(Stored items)
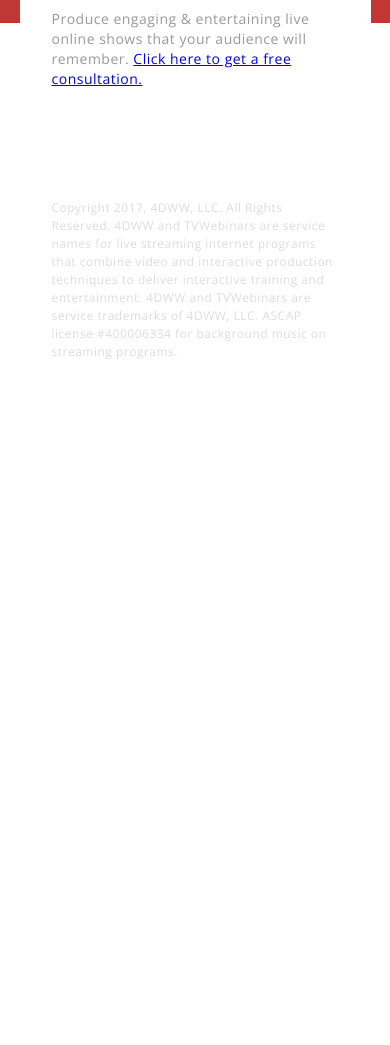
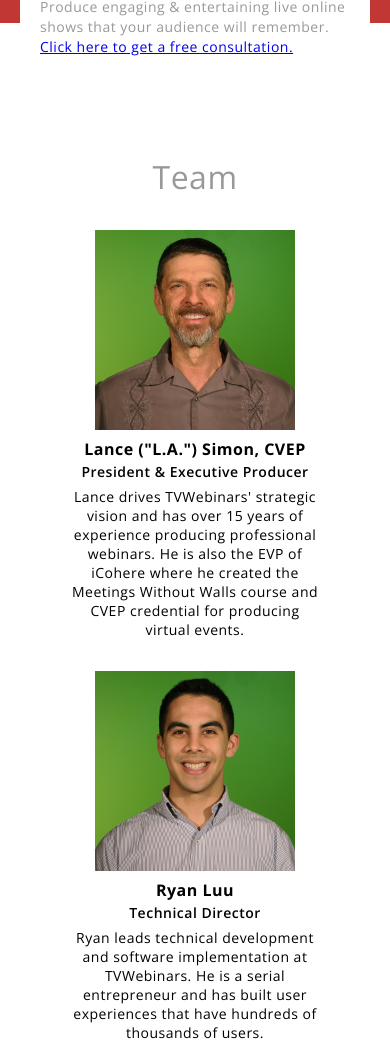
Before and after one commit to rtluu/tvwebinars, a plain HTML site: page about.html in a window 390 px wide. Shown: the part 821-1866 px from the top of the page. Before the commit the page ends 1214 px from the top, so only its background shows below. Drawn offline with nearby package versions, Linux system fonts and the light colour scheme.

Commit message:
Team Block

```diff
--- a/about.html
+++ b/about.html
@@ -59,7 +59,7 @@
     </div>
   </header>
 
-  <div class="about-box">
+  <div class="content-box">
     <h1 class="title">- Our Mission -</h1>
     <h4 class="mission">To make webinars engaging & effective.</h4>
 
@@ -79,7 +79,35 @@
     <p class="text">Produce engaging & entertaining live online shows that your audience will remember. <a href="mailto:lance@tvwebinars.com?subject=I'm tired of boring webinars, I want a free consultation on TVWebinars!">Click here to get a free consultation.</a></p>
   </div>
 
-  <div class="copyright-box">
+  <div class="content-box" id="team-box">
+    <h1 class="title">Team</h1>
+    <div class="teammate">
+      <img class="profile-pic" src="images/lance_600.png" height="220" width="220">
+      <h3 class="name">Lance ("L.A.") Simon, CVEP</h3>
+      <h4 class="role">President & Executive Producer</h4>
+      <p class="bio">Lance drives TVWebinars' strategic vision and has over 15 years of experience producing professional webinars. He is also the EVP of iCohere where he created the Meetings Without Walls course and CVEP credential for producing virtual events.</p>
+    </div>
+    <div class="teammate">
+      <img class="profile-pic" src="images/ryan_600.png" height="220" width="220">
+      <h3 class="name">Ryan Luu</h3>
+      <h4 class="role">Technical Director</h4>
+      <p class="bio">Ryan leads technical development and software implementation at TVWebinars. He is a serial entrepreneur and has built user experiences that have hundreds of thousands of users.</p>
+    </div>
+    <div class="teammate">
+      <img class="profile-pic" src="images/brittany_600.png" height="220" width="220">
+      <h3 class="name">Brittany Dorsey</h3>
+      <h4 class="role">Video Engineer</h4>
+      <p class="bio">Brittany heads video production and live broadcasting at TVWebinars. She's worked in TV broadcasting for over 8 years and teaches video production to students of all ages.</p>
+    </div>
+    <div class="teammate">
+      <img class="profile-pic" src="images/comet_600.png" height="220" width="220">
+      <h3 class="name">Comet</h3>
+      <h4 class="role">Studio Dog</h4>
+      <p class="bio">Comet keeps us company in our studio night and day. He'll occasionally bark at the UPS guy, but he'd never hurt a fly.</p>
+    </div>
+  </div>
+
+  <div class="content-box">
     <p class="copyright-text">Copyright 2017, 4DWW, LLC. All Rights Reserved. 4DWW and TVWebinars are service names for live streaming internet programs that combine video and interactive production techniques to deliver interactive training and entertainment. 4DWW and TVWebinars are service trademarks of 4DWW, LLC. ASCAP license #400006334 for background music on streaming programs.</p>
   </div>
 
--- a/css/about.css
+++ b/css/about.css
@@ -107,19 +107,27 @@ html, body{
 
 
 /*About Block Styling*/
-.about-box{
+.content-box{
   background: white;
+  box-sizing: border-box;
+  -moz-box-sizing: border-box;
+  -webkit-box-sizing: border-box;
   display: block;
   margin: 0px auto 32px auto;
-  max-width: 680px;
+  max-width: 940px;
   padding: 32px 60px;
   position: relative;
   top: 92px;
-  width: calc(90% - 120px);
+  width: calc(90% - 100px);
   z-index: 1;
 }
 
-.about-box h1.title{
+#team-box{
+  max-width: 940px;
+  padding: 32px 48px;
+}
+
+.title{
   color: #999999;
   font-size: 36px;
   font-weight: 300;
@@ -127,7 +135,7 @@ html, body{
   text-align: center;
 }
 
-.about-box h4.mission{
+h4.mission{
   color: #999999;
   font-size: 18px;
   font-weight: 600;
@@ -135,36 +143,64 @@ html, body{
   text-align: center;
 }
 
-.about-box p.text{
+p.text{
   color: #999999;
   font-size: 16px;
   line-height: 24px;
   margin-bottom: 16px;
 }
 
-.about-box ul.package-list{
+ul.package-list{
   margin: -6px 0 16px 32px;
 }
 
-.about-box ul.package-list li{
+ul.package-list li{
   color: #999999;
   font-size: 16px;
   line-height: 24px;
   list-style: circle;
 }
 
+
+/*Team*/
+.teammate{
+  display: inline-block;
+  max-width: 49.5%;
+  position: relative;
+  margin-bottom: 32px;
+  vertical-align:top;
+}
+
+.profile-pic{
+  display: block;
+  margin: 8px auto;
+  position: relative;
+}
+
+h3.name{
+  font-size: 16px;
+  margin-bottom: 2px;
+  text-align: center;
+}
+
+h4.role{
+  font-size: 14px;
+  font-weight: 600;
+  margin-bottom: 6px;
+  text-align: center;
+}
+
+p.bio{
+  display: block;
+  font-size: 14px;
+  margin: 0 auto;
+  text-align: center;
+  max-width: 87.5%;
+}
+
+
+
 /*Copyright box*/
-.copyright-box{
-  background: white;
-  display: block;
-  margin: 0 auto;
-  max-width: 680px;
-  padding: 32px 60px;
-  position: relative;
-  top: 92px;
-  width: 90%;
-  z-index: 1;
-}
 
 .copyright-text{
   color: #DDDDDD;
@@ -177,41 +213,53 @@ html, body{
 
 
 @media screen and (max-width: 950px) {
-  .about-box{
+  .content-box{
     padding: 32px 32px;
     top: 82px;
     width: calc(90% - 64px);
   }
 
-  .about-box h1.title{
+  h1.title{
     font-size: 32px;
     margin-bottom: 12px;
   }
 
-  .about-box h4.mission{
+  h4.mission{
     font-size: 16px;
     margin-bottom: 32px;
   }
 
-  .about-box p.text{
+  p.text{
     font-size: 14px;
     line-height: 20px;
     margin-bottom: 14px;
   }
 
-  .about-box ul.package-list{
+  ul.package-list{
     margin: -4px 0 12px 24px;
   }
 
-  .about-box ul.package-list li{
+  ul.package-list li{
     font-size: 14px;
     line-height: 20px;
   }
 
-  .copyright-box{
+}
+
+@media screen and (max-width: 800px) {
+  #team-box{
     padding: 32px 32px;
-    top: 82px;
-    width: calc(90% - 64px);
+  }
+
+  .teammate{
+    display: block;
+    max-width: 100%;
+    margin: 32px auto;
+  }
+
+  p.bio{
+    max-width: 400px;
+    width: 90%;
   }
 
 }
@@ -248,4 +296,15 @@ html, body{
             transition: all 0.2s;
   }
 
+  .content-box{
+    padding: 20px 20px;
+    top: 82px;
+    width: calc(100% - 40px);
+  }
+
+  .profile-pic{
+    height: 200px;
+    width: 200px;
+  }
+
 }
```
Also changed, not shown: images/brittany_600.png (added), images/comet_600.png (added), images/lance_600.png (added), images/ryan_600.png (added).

--

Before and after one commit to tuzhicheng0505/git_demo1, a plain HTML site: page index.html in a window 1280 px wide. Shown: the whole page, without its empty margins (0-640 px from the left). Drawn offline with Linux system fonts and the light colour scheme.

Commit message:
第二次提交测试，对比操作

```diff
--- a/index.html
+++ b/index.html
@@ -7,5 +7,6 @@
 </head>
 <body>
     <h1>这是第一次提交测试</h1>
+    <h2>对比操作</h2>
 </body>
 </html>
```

==

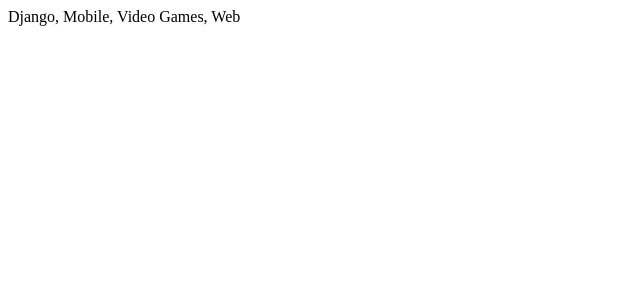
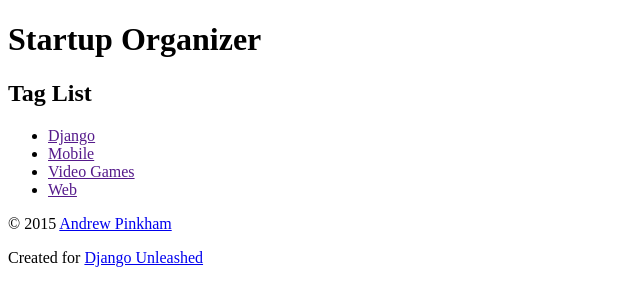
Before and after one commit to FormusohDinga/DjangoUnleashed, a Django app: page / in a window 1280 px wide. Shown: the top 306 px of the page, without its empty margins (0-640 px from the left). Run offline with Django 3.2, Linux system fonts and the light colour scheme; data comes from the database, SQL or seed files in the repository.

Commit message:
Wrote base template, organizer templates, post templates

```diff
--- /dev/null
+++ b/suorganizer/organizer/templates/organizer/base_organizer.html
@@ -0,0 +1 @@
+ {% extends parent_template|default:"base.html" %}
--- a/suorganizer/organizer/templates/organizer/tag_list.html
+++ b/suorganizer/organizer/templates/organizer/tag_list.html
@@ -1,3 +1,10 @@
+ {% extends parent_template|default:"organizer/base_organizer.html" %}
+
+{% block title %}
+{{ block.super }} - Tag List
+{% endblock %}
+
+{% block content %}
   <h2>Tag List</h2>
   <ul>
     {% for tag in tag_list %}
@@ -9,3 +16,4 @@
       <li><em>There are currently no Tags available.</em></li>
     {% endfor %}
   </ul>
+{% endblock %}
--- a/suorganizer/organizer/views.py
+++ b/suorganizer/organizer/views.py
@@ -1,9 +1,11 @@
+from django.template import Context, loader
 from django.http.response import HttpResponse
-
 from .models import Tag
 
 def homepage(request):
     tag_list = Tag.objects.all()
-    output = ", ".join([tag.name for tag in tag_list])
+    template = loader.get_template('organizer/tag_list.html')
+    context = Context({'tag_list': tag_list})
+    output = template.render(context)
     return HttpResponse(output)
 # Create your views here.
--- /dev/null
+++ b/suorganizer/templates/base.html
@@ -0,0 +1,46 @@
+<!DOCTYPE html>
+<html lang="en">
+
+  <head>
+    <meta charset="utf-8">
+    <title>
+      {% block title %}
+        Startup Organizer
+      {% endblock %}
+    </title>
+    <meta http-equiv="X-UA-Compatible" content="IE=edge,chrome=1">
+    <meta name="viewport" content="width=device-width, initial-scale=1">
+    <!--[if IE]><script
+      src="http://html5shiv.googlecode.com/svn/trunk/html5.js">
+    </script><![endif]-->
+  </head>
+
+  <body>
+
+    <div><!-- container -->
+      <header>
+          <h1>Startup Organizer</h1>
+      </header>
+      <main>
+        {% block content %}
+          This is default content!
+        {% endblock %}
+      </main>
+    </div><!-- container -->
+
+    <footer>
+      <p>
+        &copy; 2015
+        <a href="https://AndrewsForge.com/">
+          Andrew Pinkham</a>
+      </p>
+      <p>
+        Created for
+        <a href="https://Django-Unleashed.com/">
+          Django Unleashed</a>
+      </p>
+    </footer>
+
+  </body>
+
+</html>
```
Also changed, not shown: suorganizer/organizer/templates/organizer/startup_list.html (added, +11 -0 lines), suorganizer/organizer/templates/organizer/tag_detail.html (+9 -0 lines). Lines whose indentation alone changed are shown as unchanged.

**Exercise aim**
For the records above, state the number of lines that include the string "auto" and add nothing.

**Response for this exercise**
5